During the last few months of every year, pomegranate fruits begin to appear in the produce bins at local grocery stores, and I eagerly buy them. I don’t add them to my shopping cart just because they’re pretty, although the shiny, round, hard-skinned, red orbs are attractive enough to be Christmas tree ornaments. I hand the cashier money because I like the way pomegranates taste.
The edible part of this Middle Eastern native fruit are its seeds, also known as arils. Cutting a pomegranate in half reveals masses of small, dark-colored pea-sized arils, each one covered with a slippery, juicy pulp. Biting into a spoonful of seeds yields a mouthful of sweetness tempered with just the right amount of tartness to produce a flavorful punch combined with a satisfying crunch as the seeds are chewed.
With 200 to 1,400 seeds per fruit — pomegranates vary from the size of a small navel orange to the girth of a medium-sized grapefruit — a single pomegranate lasts for about a week in our two-person household. Maybe less if I fail to practice self-control.
As much as I look forward to pomegranate season each year, I wasn’t always a fan. When I was growing up, I recall neither eating one nor even trying one when I was a young adult. My introduction to this seasonal delicacy happened within the last decade when, out of curiosity, I decided to give one a try.
I’ve always been curious about different foods. When I see an unfamiliar fruit or vegetable in the produce bins, my interest is piqued even if I have no idea what the item tastes like or how it’s prepared. These days, learning about unfamiliar foods is easy, thanks to Google and YouTube. Type ‘How to eat a pomegranate’ into the computer’s search bar and more than a million instructional videos and Web page results appear.
I’ve watched a good many ‘how-to’ videos on the subject, but my preferred method remains a slow and pleasant process by the kitchen sink in which seeding a pomegranate forces me to practice patience.

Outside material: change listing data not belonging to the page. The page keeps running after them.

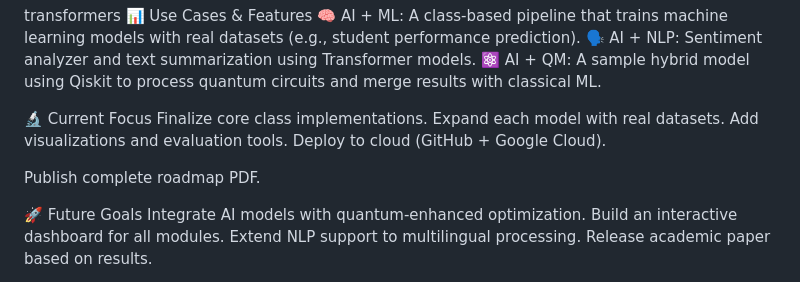
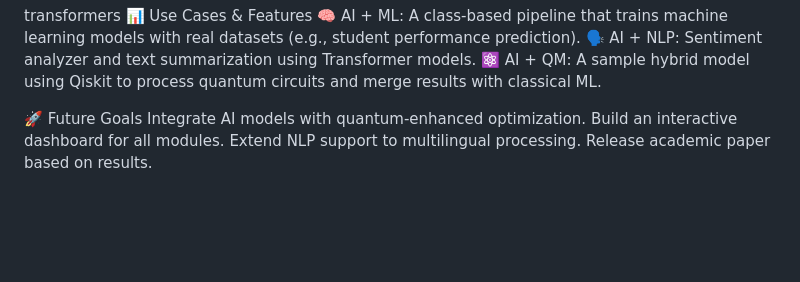
Before and after one commit to eliehamouche25/AI-ML-NLP-QM-Integration, a Markdown page: README.md, the part around the change printed below. Rendered like a GitHub page; blank space fills up the shorter version.

Commit message:
Update README.md
Signed-off-by: eliehamouche25 <eliehamouche@hotmail.com>

```diff
--- a/README.md
+++ b/README.md
@@ -165,13 +167,6 @@ transformers
 🗣️ AI + NLP: Sentiment analyzer and text summarization using Transformer models.
 ⚛️ AI + QM: A sample hybrid model using Qiskit to process quantum circuits and merge results with classical ML.
 
-🔬 Current Focus
-Finalize core class implementations.
-Expand each model with real datasets.
-Add visualizations and evaluation tools.
-Deploy to cloud (GitHub + Google Cloud).
-
-Publish complete roadmap PDF.
 
 🚀 Future Goals
 Integrate AI models with quantum-enhanced optimization.
```
Also changed, not shown: other parts of README.md (+3 -1 lines).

While standing over the sink, I cut the fruit in half and proceed to squeeze the juice of one cut half at a time into a large bowl. As the juice drips into the bowl, numerous seeds fall in as well — but not all the seeds. To extract the remaining arils, I use my fingers, which is where patience comes into play. Poking and probing dislodges the seeds. Then, after they’ve fallen into the bowl, I poke around some more to find and remove any white membranes that have adhered to the seeds.
If I’m not careful and fail to focus on what I’m doing, seeds will fly off, and juice will splatter everywhere. However, if I pay attention to the task at hand, my kitchen stays tidy as tasty morsels fill my bowl.
Seeding a pomegranate promotes mindfulness. Separating the seeds from the spongy, white membrane in which they reside takes time. It takes me about 15 minutes from start to finish to fill a bowl with edible seeds and juice from a single pomegranate. Fifteen minutes is not a lot of time, but in our hyper-active lives, we’re often too preoccupied to allow ourselves even a quarter-hour of contemplative practice.
That’s all the more reason to do so, especially during this time of year when pomegranates are plentiful in the produce section. There are many ways to practice patience but few provide the added benefit of tasty, nutritious fruit to eat when practice time is done.
Try a pomegranate. Pick the biggest, reddest, firmest fruit you can find. When you’re ready to eat it, settle down by the kitchen sink for 15 minutes of quiet concentration. Relax. Have fun. Focus on what you’re doing, and enjoy the moment. When you’re done, you’ll be rewarded for your effort by not only having a clearer mind but by having a big bowl of pomegranate seeds to eat by the spoonful.
Delicious — mindfulness doesn’t get much better than this.
I've always tried to keep the juice in the seeds as I remove them — apparently you don't. Do you still eat all of the seeds, even those that have lost their juice?ReplyDelete